WORK REQUIRED:
Please copy each line below that contains the word "package".

====== DATA FOR ANALYSIS

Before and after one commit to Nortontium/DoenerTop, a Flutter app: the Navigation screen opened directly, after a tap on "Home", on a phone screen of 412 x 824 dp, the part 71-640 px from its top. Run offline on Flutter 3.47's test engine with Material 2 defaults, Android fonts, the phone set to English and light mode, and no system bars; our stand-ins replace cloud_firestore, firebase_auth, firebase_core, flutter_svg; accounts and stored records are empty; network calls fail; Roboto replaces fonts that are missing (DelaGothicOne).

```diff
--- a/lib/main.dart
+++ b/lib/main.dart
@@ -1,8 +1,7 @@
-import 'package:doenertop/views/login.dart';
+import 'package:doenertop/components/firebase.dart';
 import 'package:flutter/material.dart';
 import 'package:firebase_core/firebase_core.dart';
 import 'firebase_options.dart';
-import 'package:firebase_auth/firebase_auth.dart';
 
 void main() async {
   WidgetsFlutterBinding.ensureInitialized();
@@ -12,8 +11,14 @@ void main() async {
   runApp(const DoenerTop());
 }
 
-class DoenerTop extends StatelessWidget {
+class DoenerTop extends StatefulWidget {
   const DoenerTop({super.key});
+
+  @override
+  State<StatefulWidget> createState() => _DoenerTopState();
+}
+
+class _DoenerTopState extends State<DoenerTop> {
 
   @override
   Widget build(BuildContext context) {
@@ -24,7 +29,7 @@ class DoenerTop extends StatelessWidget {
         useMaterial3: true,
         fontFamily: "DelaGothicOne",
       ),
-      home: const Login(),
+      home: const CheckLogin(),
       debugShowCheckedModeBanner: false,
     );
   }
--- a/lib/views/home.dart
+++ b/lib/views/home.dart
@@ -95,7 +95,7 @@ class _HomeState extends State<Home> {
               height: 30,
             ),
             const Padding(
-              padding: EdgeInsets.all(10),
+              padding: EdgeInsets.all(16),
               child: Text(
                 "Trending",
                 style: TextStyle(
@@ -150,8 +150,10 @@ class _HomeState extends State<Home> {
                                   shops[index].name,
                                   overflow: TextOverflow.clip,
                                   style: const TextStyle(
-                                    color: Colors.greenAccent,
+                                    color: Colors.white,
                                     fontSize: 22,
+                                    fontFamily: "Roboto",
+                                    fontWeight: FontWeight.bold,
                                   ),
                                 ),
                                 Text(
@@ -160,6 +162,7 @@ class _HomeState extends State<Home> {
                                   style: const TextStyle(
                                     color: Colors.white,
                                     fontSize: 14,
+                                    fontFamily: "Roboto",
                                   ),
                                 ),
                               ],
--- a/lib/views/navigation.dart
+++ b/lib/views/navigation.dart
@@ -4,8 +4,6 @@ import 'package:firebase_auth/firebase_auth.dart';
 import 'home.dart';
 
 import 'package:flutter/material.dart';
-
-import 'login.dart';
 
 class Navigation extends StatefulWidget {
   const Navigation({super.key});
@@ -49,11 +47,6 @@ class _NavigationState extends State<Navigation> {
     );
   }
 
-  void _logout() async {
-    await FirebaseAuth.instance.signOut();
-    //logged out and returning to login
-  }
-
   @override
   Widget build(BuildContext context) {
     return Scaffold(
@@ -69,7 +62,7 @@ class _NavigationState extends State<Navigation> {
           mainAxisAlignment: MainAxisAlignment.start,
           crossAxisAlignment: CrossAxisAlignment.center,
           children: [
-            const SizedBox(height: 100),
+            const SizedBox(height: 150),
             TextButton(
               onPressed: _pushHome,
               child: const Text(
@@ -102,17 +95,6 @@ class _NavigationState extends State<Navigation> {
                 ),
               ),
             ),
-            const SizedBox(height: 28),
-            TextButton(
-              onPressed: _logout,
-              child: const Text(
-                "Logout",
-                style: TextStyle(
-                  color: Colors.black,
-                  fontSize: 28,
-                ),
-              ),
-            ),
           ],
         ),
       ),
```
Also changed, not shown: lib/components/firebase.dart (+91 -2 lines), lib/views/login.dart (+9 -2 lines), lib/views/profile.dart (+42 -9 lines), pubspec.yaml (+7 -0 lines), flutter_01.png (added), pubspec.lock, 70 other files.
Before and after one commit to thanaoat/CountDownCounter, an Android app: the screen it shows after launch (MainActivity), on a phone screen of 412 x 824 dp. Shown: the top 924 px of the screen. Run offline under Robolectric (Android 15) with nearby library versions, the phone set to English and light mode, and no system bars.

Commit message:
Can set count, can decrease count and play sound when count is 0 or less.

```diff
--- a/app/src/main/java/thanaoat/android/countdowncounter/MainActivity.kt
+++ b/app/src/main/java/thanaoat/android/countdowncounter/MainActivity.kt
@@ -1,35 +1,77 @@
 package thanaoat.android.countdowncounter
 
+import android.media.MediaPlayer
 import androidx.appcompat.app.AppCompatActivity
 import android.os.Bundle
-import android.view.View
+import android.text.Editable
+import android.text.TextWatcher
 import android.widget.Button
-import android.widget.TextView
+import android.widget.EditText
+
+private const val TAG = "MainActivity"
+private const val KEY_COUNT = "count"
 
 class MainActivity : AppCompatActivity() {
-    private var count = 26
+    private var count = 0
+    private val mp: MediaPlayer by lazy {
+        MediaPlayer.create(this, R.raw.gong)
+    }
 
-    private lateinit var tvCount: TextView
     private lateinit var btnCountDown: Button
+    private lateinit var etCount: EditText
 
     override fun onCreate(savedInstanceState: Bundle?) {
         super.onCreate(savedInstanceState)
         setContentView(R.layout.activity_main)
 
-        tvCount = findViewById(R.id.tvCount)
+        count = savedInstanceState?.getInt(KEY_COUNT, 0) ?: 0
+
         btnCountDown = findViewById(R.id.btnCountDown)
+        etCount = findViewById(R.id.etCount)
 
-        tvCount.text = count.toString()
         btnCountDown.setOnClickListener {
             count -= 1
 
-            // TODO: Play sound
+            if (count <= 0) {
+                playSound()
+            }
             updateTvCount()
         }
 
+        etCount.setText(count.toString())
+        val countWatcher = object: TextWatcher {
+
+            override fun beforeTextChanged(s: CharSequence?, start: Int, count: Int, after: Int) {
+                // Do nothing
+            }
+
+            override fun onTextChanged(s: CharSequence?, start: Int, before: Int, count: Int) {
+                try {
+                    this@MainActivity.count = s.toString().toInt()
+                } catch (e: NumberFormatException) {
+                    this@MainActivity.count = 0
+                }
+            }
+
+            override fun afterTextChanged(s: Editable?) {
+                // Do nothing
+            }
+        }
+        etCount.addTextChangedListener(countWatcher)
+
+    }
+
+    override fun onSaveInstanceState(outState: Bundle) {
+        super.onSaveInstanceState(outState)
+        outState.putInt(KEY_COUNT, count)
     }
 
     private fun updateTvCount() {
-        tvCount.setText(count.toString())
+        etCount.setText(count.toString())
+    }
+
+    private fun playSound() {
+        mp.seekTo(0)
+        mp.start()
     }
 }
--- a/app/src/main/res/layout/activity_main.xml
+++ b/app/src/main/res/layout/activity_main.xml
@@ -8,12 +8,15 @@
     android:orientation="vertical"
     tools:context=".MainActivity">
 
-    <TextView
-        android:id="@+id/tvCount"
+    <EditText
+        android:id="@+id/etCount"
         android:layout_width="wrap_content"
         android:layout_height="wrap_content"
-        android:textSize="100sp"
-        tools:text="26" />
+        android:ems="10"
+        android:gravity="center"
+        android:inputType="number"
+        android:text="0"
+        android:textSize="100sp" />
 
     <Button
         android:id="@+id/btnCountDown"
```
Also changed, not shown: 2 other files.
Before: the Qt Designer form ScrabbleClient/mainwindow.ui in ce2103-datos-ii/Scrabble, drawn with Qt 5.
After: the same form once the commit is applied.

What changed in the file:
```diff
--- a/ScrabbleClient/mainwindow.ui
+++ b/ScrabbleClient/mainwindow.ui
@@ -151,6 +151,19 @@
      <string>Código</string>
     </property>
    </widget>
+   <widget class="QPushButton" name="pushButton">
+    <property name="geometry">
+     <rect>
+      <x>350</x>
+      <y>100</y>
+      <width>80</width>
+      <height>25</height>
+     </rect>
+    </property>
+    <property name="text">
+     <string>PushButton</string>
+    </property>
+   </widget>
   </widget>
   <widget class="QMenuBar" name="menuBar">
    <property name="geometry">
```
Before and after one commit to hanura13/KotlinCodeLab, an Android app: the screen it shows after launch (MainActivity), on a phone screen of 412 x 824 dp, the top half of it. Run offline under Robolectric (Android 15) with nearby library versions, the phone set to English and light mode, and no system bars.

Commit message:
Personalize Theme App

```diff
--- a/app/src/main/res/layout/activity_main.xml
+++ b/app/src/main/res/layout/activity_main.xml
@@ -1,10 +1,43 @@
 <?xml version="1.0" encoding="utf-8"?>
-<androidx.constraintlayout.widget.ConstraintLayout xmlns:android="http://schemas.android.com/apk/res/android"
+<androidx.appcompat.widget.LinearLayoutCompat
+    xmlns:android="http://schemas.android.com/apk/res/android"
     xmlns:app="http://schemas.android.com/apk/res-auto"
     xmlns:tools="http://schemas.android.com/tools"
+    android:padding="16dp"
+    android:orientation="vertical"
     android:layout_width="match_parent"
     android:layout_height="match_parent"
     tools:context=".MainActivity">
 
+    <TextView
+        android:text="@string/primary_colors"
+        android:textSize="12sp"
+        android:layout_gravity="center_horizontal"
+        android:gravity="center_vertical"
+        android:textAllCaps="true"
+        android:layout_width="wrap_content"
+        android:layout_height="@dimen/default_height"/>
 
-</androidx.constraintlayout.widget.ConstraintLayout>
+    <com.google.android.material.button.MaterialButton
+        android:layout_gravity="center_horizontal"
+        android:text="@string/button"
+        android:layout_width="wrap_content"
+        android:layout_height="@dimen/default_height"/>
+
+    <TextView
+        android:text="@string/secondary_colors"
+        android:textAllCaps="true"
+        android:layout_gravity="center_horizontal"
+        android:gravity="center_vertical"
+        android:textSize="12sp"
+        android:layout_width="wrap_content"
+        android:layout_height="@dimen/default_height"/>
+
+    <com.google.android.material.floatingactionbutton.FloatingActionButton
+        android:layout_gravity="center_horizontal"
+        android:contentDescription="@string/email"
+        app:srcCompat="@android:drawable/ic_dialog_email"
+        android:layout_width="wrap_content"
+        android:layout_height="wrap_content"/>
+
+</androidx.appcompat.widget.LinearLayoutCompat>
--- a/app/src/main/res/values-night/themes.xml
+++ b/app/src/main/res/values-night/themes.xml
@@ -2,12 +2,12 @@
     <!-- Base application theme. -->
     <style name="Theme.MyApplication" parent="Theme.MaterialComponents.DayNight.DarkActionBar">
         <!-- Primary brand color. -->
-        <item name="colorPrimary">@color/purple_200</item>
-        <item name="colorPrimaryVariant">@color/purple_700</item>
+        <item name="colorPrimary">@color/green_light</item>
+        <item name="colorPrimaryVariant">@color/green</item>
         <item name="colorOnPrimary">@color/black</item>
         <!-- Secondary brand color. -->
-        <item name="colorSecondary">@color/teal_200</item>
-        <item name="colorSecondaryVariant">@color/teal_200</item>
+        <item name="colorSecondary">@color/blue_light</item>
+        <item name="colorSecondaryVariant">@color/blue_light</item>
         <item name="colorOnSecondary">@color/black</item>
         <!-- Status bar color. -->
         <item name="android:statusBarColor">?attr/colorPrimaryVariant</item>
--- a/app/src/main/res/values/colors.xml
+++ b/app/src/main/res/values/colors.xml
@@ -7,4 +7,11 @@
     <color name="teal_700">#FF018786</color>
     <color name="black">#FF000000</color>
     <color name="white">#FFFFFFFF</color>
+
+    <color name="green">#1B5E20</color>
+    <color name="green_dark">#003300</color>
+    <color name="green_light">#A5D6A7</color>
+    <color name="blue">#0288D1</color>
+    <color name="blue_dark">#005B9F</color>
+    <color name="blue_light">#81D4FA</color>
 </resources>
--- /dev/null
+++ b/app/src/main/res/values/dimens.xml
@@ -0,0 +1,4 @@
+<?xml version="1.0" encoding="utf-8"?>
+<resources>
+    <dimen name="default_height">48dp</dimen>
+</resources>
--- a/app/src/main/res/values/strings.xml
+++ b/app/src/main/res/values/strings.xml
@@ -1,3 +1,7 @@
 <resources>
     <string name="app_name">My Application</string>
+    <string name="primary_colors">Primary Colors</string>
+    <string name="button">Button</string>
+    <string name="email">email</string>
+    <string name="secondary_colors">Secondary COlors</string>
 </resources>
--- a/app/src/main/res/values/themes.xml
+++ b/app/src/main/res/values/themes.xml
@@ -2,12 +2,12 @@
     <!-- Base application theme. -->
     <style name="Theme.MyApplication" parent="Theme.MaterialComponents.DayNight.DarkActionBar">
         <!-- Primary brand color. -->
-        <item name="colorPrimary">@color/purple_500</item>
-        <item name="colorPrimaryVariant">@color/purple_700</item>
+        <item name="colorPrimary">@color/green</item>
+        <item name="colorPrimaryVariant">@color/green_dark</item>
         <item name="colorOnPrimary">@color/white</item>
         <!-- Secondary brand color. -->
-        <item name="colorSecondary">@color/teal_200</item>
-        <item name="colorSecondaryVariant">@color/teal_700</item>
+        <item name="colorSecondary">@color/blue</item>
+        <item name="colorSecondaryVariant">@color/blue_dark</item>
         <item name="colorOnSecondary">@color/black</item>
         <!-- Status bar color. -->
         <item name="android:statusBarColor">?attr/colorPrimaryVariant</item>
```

============

EXERCISE OUTPUT:
-import 'package:doenertop/views/login.dart';
+import 'package:doenertop/components/firebase.dart';
 import 'package:flutter/material.dart';
 import 'package:firebase_core/firebase_core.dart';
-import 'package:firebase_auth/firebase_auth.dart';
@@ -4,8 +4,6 @@ import 'package:firebase_auth/firebase_auth.dart';
 import 'package:flutter/material.dart';
 package thanaoat.android.countdowncounter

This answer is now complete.